> **What to work on**: Show only those lines of the entries where the string "print" is found.

> **Data in this exercise**:
------------------------------

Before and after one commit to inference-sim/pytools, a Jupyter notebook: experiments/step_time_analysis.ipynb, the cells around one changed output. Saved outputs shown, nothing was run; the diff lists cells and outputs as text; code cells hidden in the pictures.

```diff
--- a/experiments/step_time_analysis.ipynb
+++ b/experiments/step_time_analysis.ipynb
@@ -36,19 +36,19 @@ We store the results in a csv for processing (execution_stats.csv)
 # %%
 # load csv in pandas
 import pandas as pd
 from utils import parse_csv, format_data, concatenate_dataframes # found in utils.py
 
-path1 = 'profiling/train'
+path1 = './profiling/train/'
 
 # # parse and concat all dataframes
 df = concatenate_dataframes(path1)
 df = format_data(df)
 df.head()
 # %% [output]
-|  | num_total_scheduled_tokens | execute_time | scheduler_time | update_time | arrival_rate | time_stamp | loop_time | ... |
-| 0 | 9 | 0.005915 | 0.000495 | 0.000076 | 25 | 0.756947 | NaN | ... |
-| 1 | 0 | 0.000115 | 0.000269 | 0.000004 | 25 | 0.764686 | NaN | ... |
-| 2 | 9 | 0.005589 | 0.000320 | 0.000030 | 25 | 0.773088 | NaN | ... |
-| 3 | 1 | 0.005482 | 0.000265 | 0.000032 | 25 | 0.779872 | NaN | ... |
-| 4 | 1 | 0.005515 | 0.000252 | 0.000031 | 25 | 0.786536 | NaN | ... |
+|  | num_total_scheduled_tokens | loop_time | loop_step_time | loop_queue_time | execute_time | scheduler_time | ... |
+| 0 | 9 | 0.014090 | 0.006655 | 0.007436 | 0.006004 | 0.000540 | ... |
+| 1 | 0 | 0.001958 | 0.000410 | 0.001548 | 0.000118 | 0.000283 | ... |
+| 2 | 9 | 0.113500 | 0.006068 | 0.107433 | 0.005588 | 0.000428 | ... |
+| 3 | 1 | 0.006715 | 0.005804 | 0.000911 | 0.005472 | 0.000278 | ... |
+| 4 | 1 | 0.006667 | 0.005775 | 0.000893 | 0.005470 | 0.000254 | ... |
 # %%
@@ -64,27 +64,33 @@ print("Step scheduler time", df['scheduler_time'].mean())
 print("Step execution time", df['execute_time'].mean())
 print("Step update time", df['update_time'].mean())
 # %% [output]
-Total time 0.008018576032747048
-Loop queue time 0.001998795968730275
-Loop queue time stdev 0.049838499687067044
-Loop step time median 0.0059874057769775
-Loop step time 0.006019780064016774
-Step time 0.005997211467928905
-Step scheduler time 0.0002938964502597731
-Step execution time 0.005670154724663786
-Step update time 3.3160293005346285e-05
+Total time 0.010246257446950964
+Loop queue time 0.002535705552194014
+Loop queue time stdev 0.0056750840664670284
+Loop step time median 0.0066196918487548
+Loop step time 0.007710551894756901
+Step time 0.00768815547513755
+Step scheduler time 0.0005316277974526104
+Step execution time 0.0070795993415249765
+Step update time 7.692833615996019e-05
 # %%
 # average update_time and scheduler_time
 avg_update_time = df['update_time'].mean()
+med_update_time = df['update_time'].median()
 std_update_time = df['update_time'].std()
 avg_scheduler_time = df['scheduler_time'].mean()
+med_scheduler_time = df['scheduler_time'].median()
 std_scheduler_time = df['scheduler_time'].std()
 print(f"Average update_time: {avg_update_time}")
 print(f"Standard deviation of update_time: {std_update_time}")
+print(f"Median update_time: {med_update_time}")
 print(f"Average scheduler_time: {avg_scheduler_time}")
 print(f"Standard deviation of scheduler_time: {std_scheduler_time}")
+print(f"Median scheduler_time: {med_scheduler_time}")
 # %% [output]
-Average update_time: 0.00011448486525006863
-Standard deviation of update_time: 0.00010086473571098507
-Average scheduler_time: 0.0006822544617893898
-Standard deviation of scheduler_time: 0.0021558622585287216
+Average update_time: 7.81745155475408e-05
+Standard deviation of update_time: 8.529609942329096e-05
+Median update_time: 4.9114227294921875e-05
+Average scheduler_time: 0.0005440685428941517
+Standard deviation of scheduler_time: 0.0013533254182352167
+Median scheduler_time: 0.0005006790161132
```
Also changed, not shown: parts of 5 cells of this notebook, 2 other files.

------------------------------

> **Task output**:
@@ -64,27 +64,33 @@ print("Step scheduler time", df['scheduler_time'].mean())
 print("Step execution time", df['execute_time'].mean())
 print("Step update time", df['update_time'].mean())
 print(f"Average update_time: {avg_update_time}")
 print(f"Standard deviation of update_time: {std_update_time}")
+print(f"Median update_time: {med_update_time}")
 print(f"Average scheduler_time: {avg_scheduler_time}")
 print(f"Standard deviation of scheduler_time: {std_scheduler_time}")
+print(f"Median scheduler_time: {med_scheduler_time}")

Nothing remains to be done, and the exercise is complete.